But this particular contest struck a chord because it rewards young entrepreneurs and helps them build skills.

The Build-A-Bear Workshop is looking for Huggable Heroes, defined as young social entrepreneurs who are changing the world.”

The Heroes program wants to make this 10th year special.

The program is looking for young people ages 8-18 who are making their world a better place.

Ten of these heroes will receive $12,200, which includes an educational scholarship, a donation to a charity of their choice and mentoring scholarship to support their charitable entrepreneurships.

The company also is joining forces with the prestigious Jefferson Awards for Public Service, one of the nation's top community service recognition programs founded 40 years ago by Jacqueline Kennedy Onassis.

According to a press release from Build-A-Bear, the Jefferson Awards' Globechangers training and mentoring systems will help equip this newest generation of philanthropists with the tools it needs to build a lifetime of public service.

Each hero will be paired with a mentor through the Jefferson Awards system for a year to develop valuable skills for writing business plans, networking and fundraising.

Now, if you are a young entrepreneur, and we have written about an amazing number in our area in the past two years, this is an great opportunity.

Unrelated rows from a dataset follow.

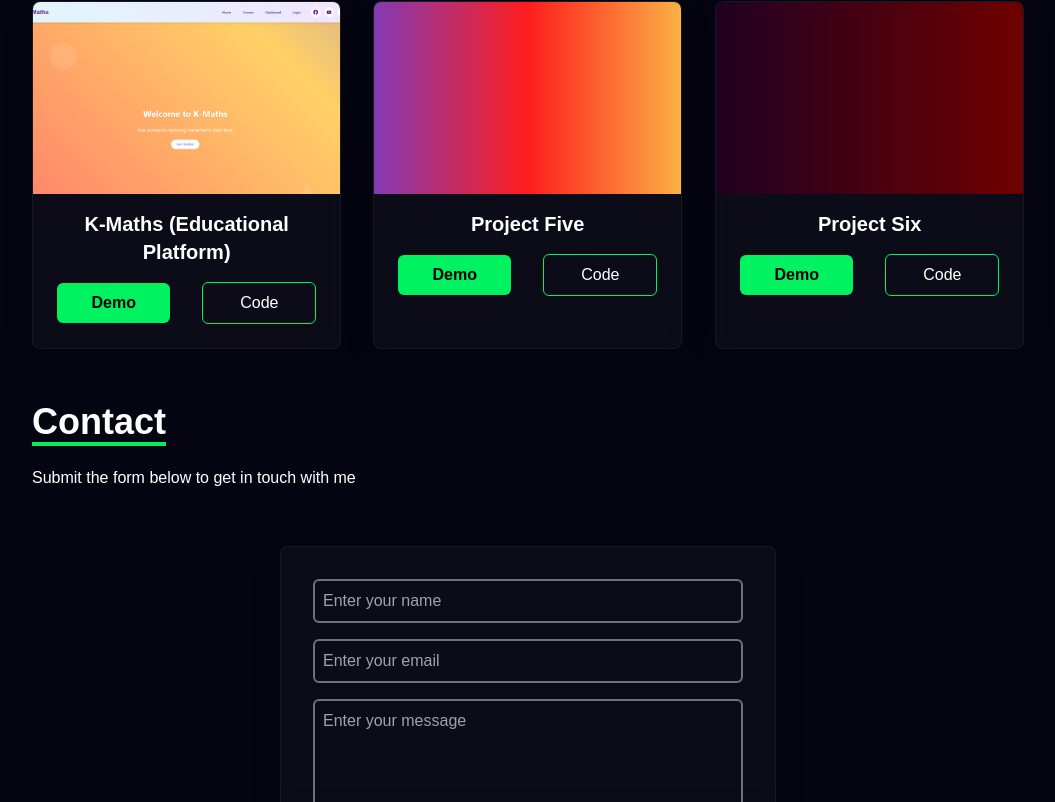
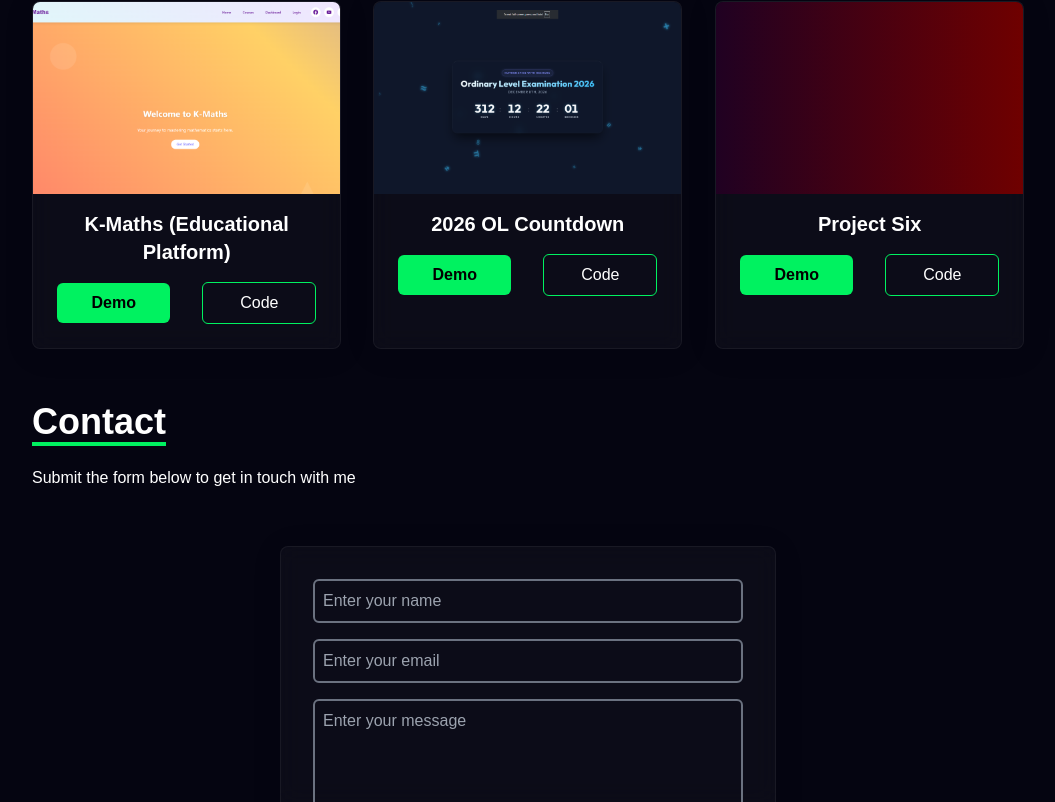
Before and after one commit to keshara05/my-portfolio, a React (Vite) app: page / in a window 1280 px wide. Shown: the part 2887-3689 px from the top of the page, without its empty margins (112-1167 px from the left). Built offline with nearby package versions, Linux system fonts and the light colour scheme.

Commit message:
Update Project 05: 2026 OL Countdown

```diff
--- a/src/components/Projects.jsx
+++ b/src/components/Projects.jsx
@@ -5,6 +5,7 @@ import project1 from '../assets/project1.png';
 import project2 from '../assets/project2.png';
 import project3 from '../assets/project3.png';
 import project4 from '../assets/project4.png';
+import project5 from '../assets/project5.png';
 
 const Projects = () => {
     const projects = [
@@ -12,7 +13,7 @@ const Projects = () => {
         { id: 2, src: project2, isImage: true, title: 'Eduflex Institute Management System', code: 'https://github.com/keshara05/Eduflex', demo: 'https://eduflexsms.vercel.app/login' },
         { id: 3, src: project3, isImage: true, title: 'CricHub (Group Project)', code: 'https://github.com/keshara05', demo: '' },
         { id: 4, src: project4, isImage: true, title: 'K-Maths (Educational Platform)', code: 'https://github.com/K-Maths', demo: 'https://kmaths.vercel.app/' },
-        { id: 5, src: 'linear-gradient(to right, #833ab4, #fd1d1d, #fcb045)', title: 'Project Five' },
+        { id: 5, src: project5, isImage: true, title: '2026 OL Countdown', code: 'https://github.com/keshara05/2026-ol-countdown', demo: 'https://kmathsolcountdown.vercel.app/' },
         { id: 6, src: 'linear-gradient(to right, #200122, #6f0000)', title: 'Project Six' },
     ];
 
```
Also changed, not shown: src/assets/project5.png (added).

Winners will benefit from some hands-on training by qualified people. There is no better way for a young person to learn than joining forces with those who have already done what they want to do.

I had a recent exchange of emails about this same topic with former state Rep. Jimmy Bailey, who now runs YESCarolina, the South Carolina organization dedicated to teaching youths the principles of entrepreneurship and free enterprise.

Both of us agree that learning these skills at an early age is fundamental to America's future. Not everyone is going to be able to go to college, especially with the increasing cost of higher education, but learning basic business skills can help anyone have a better life as an adult.

Bailey said he thinks that the education system as a whole doesn't understand this yet, but students do. Given the tools, young people can have great experiences that will show them business basics, whether they are going to be an employee all of their life, or want to build a business of their own.

That's why entering this contest seems like a great idea for some of you who are already experimenting with businesses.

Nominations will be accepted through the website or by mail until Feb. 28.

And if you or someone you know happens to be one of the finalists, let us know and we will feature you in Your Lowcountry.

Reach Stephanie Harvin at 937-5557 or